Shannon and the Everytown chicks have just posted a new video which you should watch and push out to all your friends. It’s a collection of excerpts from various appearances by Wayne-o starting with a rather statesmanlike comment quoting Churchill to a descent into lunacy about how a Glock or S&W will protect you from destruction of the national power grid. The NRA didn’t invent the culture of fear, but they go out of their way to convince their members that the world is going to hell in a hand basket unless everyone goes out and buys a gun.
I like Everytown’s video for two reasons. First, it’s artistically done and its theme, “fear is not the American way,” is a strong response to the endless fear-mongering by the NRA to promote the false idea that we are weak and therefore need to be afraid. I also like this video is because it’s funny as hell. The five kids are remarkably cute; they riff their lines with a combination of innocent panache and joyful delight – the video-ending flip of the script is a moment to behold and I guarantee that you’ll play those few seconds again and again.
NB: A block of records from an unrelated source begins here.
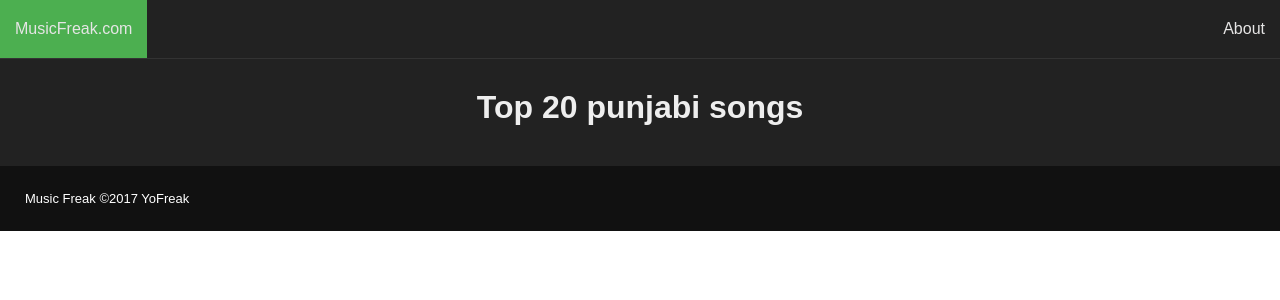
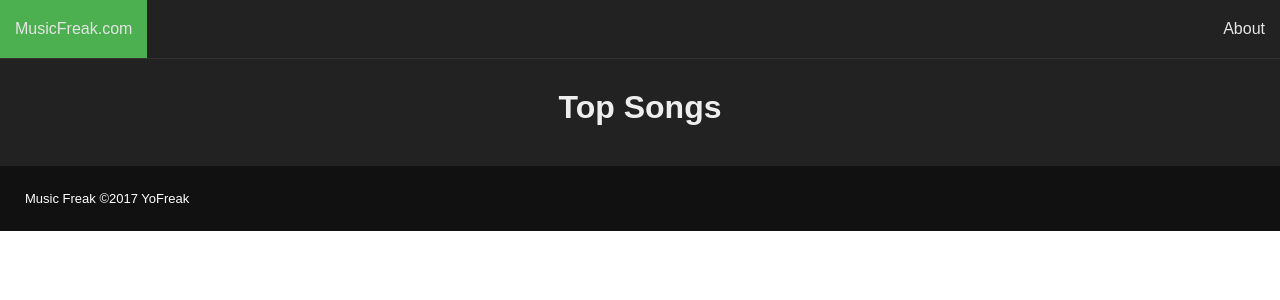
Before and after one commit to ManinderGharuan/musicphreak, a Flask app: template web/templates/top20.html in a window 1280 px wide; the page is wider, and only the part inside the window is pictured. Shown: the top 300 px of that part. Run offline with Flask 2, Linux system fonts and the light colour scheme; the template is opened without the code that fills it, so the values that code supplies are empty.

```diff
--- a/web/cli.py
+++ b/web/cli.py
@@ -1,4 +1,5 @@
 from flask_script import Manager
+import os
 from . import app
 from scrapers import run_scrapers, run_ranking_scrapers, download_song_posters
 from .db import init_db
@@ -34,4 +35,10 @@ def download_poster_images():
 @cli.command
 def web():
     """Run the web server"""
-    app.run(debug=True)
+    port = int(os.environ.get('PORT', 5000))
+
+    print("PORT IS", port)
+
+    debug = False if os.environ.get('FLASK_PROD') else True
+
+    app.run(debug=debug, port=port)
--- a/web/templates/top20.html
+++ b/web/templates/top20.html
@@ -1,6 +1,6 @@
 <html>
   <head>
-    <title>Top 20 Punjabi songs</title>
+    <title>Top Songs</title>
     <link rel=stylesheet type=text/css href="{{ url_for('static', filename='styles.css') }}">
     <script type="text/javascript" src="{{ url_for('static', filename='script.js') }}" ></script>
   </head>
@@ -17,7 +17,7 @@
     </nav>
 
     <div class='container'>
-      <h1 class='header'>Top 20 punjabi songs</h1>
+      <h1 class='header'>Top Songs</h1>
       <ul class='songs-list'>
 
         {% for song in songs %}
```
Also changed, not shown: 2 other files.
What both disarms and concerns me about pro-gun video messaging is they take themselves so friggin’ seriously. I have watched hundreds of minutes of Billy Johnson, Colion Noir, Dom Raso and other NRA commentators, and they never crack a smile, not even a little grin. The NSSF video on gun safety featuring Julie Golob had some good-looking kids giving brief testimonials, but if you turned off the sound you’d think they were all describing a funeral or some other tragic event.
I shouldn’t be surprised by the lack of humor on the pro-gun side. The last time I went to the NRA show the featured comic at the banquet was Dennis Miller, who’s about as funny as swallowing a bar of soap. But the real reason the marketers promoting the NRA brand take themselves and their message so seriously is because they don’t want their audience, or their would-be audience, to misunderstand what guns are all about.
The NRA began selling guns for self-protection back in the late 1980s when urban crime appeared to briefly spiral out of control. In 1992 the violent crime rate was 757 per 100,000, in 1983 it was 538, an increase of 40% in just nine years. Nine years later, in 2001, it had dropped back down to 504, but the psychological damage had been done. At the beginning of the twenty-first century Americans believed they were under threat from crime; they still believe today that crime is seriously on the rise.
It doesn’t really matter whether guns can or cannot protect us from crime. What matters is what people think about the world around them, particularly the world in which they work and live. And as Barry Glassner, the foremost authority on the culture of fear reminds us, “Americans have remained inordinately fearful of unlikely dangers,” and when the danger is unlikely, the response, such as carrying a gun, is just as misdirected as the fear itself.
Next week the NRA comes to Nashville for the annual big-deal event, and I can guarantee you that speakers like Perry, Santorum, Rubio, Cruz and Palin will be trying to outbash each other to see who can ratchet up the highest level of fear; fear of Obama, fear of Isis, fear of losing all those guns. It’s too late for this year but maybe in 2016 the gun-sense groups can get together and hold their own big event. Every organization can have a booth, there won’t be any problem finding vendors to sell the usual junk and most of the big-time rock bands would probably show up for free. I’ll even read some of my gun blogs – that would draw quite a crowd. Call it the Convention of Hope; that’s a nice antidote to the NRA’s peddling of fear. And it just might work. It might.